First, Jean-Claude Trichet. As the head of the ECB at a crucial juncture for the Irish economy, he was always someone who was going to have to be involved in the Oireachtas Banking Inquiry. A problem he faced, and it is an unpalatable but real one, is that the ECB is (nominally) independent.
It does not report to anyone, really. Maybe Berlin. That is the nature of a central bank that is designed to not be simply a soft touch for a broke government.
Lets leave aside for a moment that the ECB has only slowly, haltingly and seemingly grudgingly taken on board the trappings of a real central bank. Trichet was never going to talk to the Oireachtas and be seen to be held in some way accountable.
The Institute of International and European Affairs (IIEA) compromise was perhaps the best that could be achieved.
That said, whoever agreed to the layout should hang their head in shame. A patrician, dismissive, tetchy Trichet literally looked down on a penitent row of humble petitioners.
He fairly and squarely blamed the mess on us, and the guarantee on the shoulders of former Taoiseach Brian Cowen. The late Finance Minister Mr Brian Lenihan was called a liar. The ECB did nothing wrong. Ever.
He didn’t answer many questions and more astonishingly wasn’t asked about the ongoing waste that is the promissory note.

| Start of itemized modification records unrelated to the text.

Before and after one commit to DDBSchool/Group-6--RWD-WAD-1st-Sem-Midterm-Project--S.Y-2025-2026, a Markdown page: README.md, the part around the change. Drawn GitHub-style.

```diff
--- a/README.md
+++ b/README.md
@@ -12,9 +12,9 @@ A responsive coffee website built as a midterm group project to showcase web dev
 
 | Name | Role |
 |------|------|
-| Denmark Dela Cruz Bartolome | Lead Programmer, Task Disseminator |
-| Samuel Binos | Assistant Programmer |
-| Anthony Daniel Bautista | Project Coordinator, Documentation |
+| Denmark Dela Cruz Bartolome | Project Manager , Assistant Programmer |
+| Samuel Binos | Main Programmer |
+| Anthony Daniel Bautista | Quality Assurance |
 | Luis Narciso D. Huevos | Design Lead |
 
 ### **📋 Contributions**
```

He was unaware of the details of the imminent collapse of Anglo and seemed even in retrospect not to care. No roman proconsul attending a meeting of a local town council as the natives complained about some sheep stolen by the legions could have been as dismissive.

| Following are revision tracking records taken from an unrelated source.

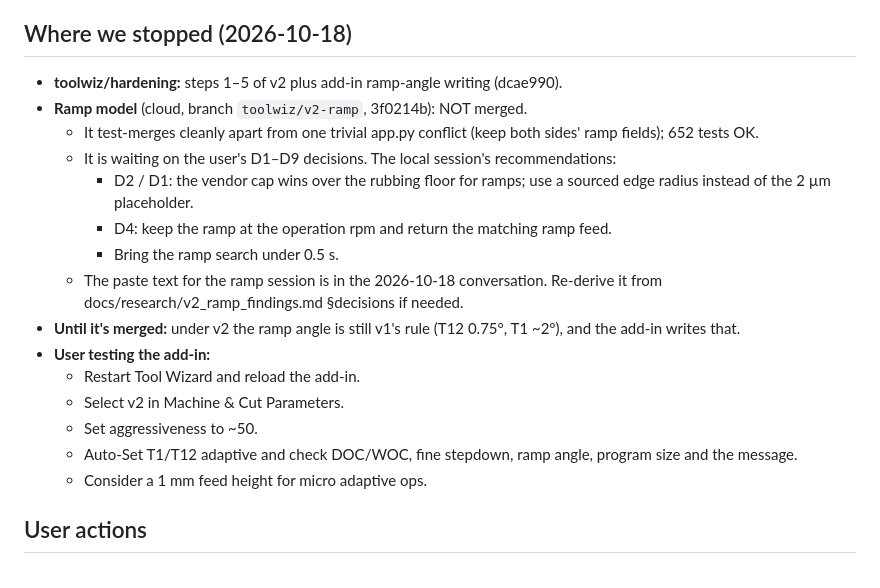
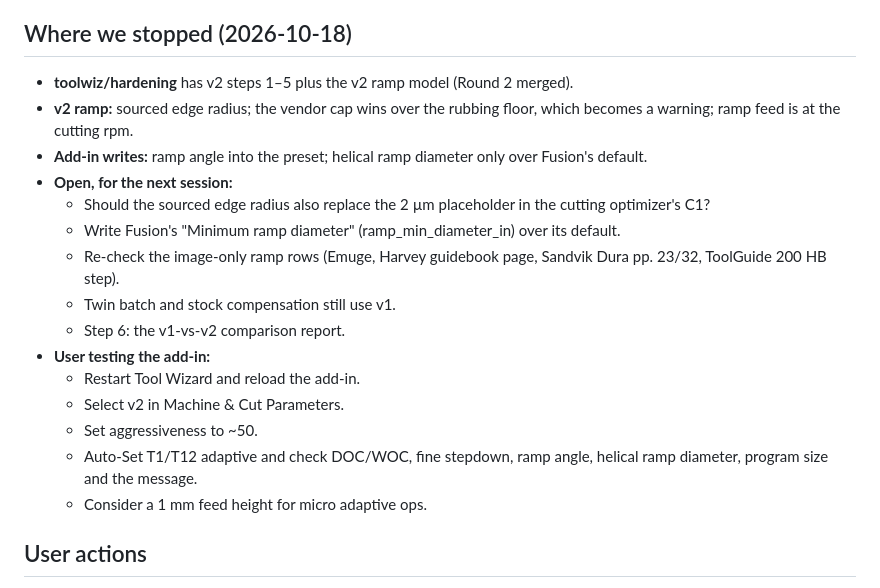
Before and after one commit to OffworldGear/ToolWiz-engine, a Markdown page: docs/OPEN_ITEMS.md, the part around the change. GitHub-like rendering.

Commit message:
docs: ramp model merged; where v2 work stopped on 2026-10-18
Co-Authored-By: Claude Opus 5.5 <noreply@anthropic.com>

```diff
--- a/docs/OPEN_ITEMS.md
+++ b/docs/OPEN_ITEMS.md
@@ -64,20 +64,20 @@ Step 5 (integration) built 2026-10-17: pick "v2 (physics, beta)" in Machine & Cu
 
 ## Where we stopped (2026-10-18)
 
-- **toolwiz/hardening:** steps 1–5 of v2 plus add-in ramp-angle writing (dcae990).
-- **Ramp model** (cloud, branch `toolwiz/v2-ramp`, 3f0214b): NOT merged.
-  - It test-merges cleanly apart from one trivial app.py conflict (keep both sides' ramp fields); 652 tests OK.
-  - It is waiting on the user's D1–D9 decisions. The local session's recommendations:
-    - D2 / D1: the vendor cap wins over the rubbing floor for ramps; use a sourced edge radius instead of the 2 µm placeholder.
-    - D4: keep the ramp at the operation rpm and return the matching ramp feed.
-    - Bring the ramp search under 0.5 s.
-  - The paste text for the ramp session is in the 2026-10-18 conversation. Re-derive it from docs/research/v2_ramp_findings.md §decisions if needed.
-- **Until it's merged:** under v2 the ramp angle is still v1's rule (T12 0.75°, T1 ~2°), and the add-in writes that.
+- **toolwiz/hardening** has v2 steps 1–5 plus the v2 ramp model (Round 2 merged).
+- **v2 ramp:** sourced edge radius; the vendor cap wins over the rubbing floor, which becomes a warning; ramp feed is at the cutting rpm.
+- **Add-in writes:** ramp angle into the preset; helical ramp diameter only over Fusion's default.
+- **Open, for the next session:**
+  - Should the sourced edge radius also replace the 2 µm placeholder in the cutting optimizer's C1?
+  - Write Fusion's "Minimum ramp diameter" (ramp_min_diameter_in) over its default.
+  - Re-check the image-only ramp rows (Emuge, Harvey guidebook page, Sandvik Dura pp. 23/32, ToolGuide 200 HB step).
+  - Twin batch and stock compensation still use v1.
+  - Step 6: the v1-vs-v2 comparison report.
 - **User testing the add-in:**
   - Restart Tool Wizard and reload the add-in.
   - Select v2 in Machine & Cut Parameters.
   - Set aggressiveness to ~50.
-  - Auto-Set T1/T12 adaptive and check DOC/WOC, fine stepdown, ramp angle, program size and the message.
+  - Auto-Set T1/T12 adaptive and check DOC/WOC, fine stepdown, ramp angle, helical ramp diameter, program size and the message.
   - Consider a 1 mm feed height for micro adaptive ops.
 
 ## User actions
```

However, that is what an independent central bank (or monetary authority) does. It rides over and above local concerns. Veni, vidi, vitavi.

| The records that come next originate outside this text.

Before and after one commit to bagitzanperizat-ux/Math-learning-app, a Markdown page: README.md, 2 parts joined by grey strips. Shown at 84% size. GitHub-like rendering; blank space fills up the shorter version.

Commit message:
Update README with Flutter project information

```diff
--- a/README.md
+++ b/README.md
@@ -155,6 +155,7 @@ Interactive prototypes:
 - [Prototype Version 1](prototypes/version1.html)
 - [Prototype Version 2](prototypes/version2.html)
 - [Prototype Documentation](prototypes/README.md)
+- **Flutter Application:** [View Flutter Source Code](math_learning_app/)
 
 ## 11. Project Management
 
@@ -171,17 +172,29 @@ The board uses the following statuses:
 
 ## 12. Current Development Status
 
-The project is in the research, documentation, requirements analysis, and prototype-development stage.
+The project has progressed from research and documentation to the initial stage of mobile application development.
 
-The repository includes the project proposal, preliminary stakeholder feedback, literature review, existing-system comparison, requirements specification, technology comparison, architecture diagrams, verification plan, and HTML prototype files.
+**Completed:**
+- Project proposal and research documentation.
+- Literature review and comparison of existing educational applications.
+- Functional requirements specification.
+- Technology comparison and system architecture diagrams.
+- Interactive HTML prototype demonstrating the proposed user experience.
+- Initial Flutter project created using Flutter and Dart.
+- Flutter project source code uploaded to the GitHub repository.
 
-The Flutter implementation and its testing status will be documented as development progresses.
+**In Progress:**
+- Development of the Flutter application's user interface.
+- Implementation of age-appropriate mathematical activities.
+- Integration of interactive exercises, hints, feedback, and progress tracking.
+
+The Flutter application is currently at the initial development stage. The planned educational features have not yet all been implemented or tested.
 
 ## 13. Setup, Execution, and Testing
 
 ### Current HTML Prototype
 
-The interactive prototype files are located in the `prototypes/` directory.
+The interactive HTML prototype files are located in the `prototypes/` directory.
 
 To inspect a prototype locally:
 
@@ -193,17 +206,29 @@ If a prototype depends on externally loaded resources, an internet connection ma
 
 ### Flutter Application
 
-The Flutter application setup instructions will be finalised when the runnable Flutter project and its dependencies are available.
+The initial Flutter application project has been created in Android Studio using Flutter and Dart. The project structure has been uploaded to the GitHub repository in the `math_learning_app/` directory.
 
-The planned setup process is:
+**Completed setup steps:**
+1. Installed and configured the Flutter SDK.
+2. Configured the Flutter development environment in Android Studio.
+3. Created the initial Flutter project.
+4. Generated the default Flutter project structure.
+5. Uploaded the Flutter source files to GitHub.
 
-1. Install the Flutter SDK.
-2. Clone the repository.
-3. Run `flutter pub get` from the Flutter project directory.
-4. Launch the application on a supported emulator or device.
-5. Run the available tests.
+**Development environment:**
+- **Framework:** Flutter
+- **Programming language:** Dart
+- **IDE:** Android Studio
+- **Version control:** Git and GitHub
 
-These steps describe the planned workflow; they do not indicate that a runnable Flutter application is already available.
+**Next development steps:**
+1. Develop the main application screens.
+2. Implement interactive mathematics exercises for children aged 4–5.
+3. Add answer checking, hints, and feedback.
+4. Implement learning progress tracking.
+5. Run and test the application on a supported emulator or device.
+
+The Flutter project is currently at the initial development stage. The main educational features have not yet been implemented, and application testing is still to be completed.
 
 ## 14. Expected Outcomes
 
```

The lack of any democratic control, oversight or even feedback to the ECB was laid bare on Thursday. We should be in no doubt as to our place in the world.
We didn’t matter, all that mattered was our potential for causing trouble via bonds, which of course the ECB merely suggested, hoped, desired, we not burn. Veni, vici, voluit. Ever helpful, we took on board the suggestion and have been paying for it ever since.
We also saw the lack of democratic oversight in action with Patrick Honohan. In the heady days when the IMF was camped in the 5-star Merrion Hotel getting increasingly concerned at our profligate ways, he came on the radio and cut the Government off at its elected, bumbling, clownish knees and announced we should enjoy the luxury brand flakes as it was thin gruel from thereon in.
That may have done the state some service in assuring us that at least one senior official was conscious but it perhaps was not his place (although someone had to).
Throughout the bailout he spoke the truth, and that is something we should appreciate. Too much of the ruin we saw emerged from the lack of independence of the central bank. A long history as the Dame Street retirement home of the Department of Finance eviscerated its limited independence.
Honohan’s appointment marked a sea change, and it was clear that he took the remit seriously. We saw recently a faceoff on mortgages. He didn’t back down (at least not all the way) in the face of severe, un-evidenced, politicised government interference.
It is hard to imagine many of his predecessors acting the same way. Whatever about the European stage, domestically he was a strong and independent banker. These two issues show the tension. We need independent central bankers to stand up to the worst instincts of populism.
Veni vidi. That though is neither popular nor politic. What should be the case is that the independent central banker is humble (not a trait one could accuse Jean-Claude Trichet of possessing) and as open as possible as early as possible.
If we cannot have oversight then we must settle for hindsight but it should be delivered early and openly. Not late, grudgingly and haughtily.